MP Faisal Al-Kandari said many items in this governmental bill must be amended before the second reading. He proposed prohibiting referral of any individual for mental healthcare without the consent of a first degree relative and it should be done in accordance with an official medical report and recommendation. He added a detective at the General Criminal Investigation Department should not refer any individual for mental healthcare without the approval of the head of the department or an officer in charge of approvals.
Additionally, no mental health medication or treatment should be administered without informing the patient or a first degree relative. Al-Kandari stressed the importance of this provision because the patient or a family member must know every detail of the medication or treatment. He pointed out this will also prevent legal complications in case a patient rejects the medication or treatment despite the approval of the first degree relative.
Other proposals include mandating doctors to review the medication or treatment prescribed for every patient at least once a month, while anyone who deliberately refers a normal person for mental health confinement will be imprisoned for a minimum period of one year to five years maximum and fined KD 5,000 minimum to KD 10,000 maximum.

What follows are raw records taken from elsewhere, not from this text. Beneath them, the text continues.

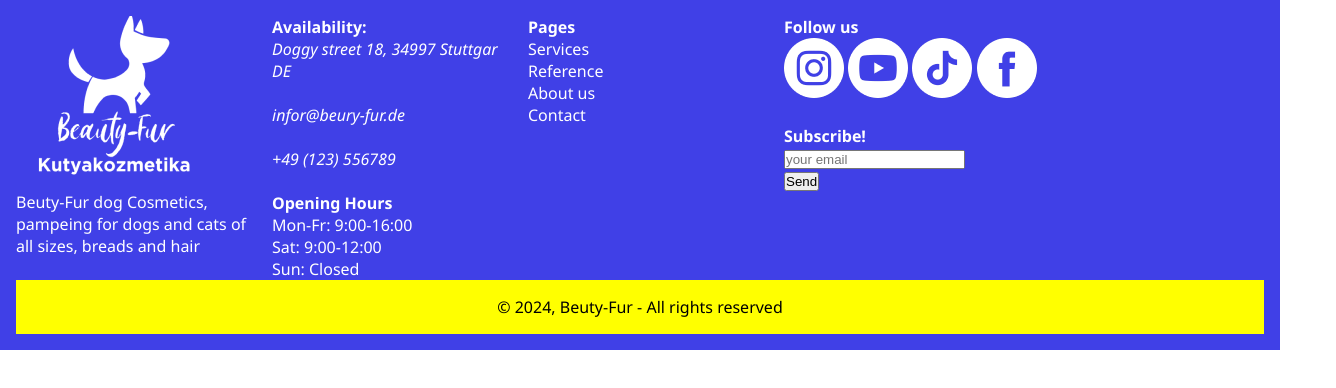
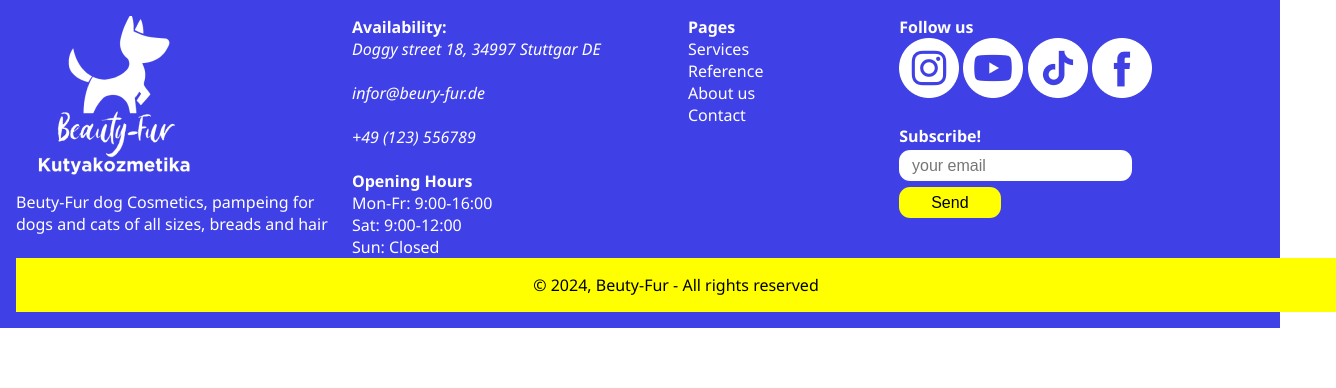
Before and after one commit to AlexJaegerPena/pawsome-pets, a plain HTML site: page index.html in a window 1280 px wide. Shown: the whole page, 1336 px wide, since content can reach past the window. Drawn offline with Linux system fonts and the light colour scheme.

Commit message:
The footer is edited

```diff
--- a/index.html
+++ b/index.html
@@ -54,8 +54,8 @@
         <br><br>
         <form action="#">
           <h4>Subscribe!</h4>
-          <input type="email" placeholder="your email"><br>
-          <input type="submit" value="Send">
+          <input type="email" placeholder="your email" class="foot-inp"><br>
+          <input type="submit" value="Send" class="foot-inp">
         </form>
 
       </section>
--- a/style.css
+++ b/style.css
@@ -9,8 +9,8 @@
   color: white;
   padding: 1rem;
   display: grid;
-  column-gap: 1rem;
-  grid-template-columns: 1fr 1fr 1fr 2fr;
+  column-gap: 1.5rem;
+  grid-template-columns: 25% 25% 15% 35%;
 
 }
 
@@ -44,3 +44,18 @@
   color: black;
   padding: 1rem;
 }
+
+.foot-inp {
+  padding: 0.4rem 0.8rem;
+  margin: 0.2rem 0;
+  border-radius: 0.7rem;
+  font-size: 1rem;
+  border: none;
+
+}
+.foot-inp[type='submit'] {
+  background-color: yellow;
+  display: block;
+  padding: 0.4rem 2rem;
+  align-items: center;
+}
```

Meanwhile, MP Abdullah Fahaad disclosed that based on what he heard during the Environmental Affairs Committee meeting, the sewage system in Sabah Al-Ahmed City is an environmental crisis waiting to happen. He claims the government can neither protect lives nor deal with the issue as it has been paralyzed by ministers. He said a temporary solution in the form of a tender worth KD 6 million was presented during the meeting, but it has yet to be fl oated – a procedure which might take more than 10 months to complete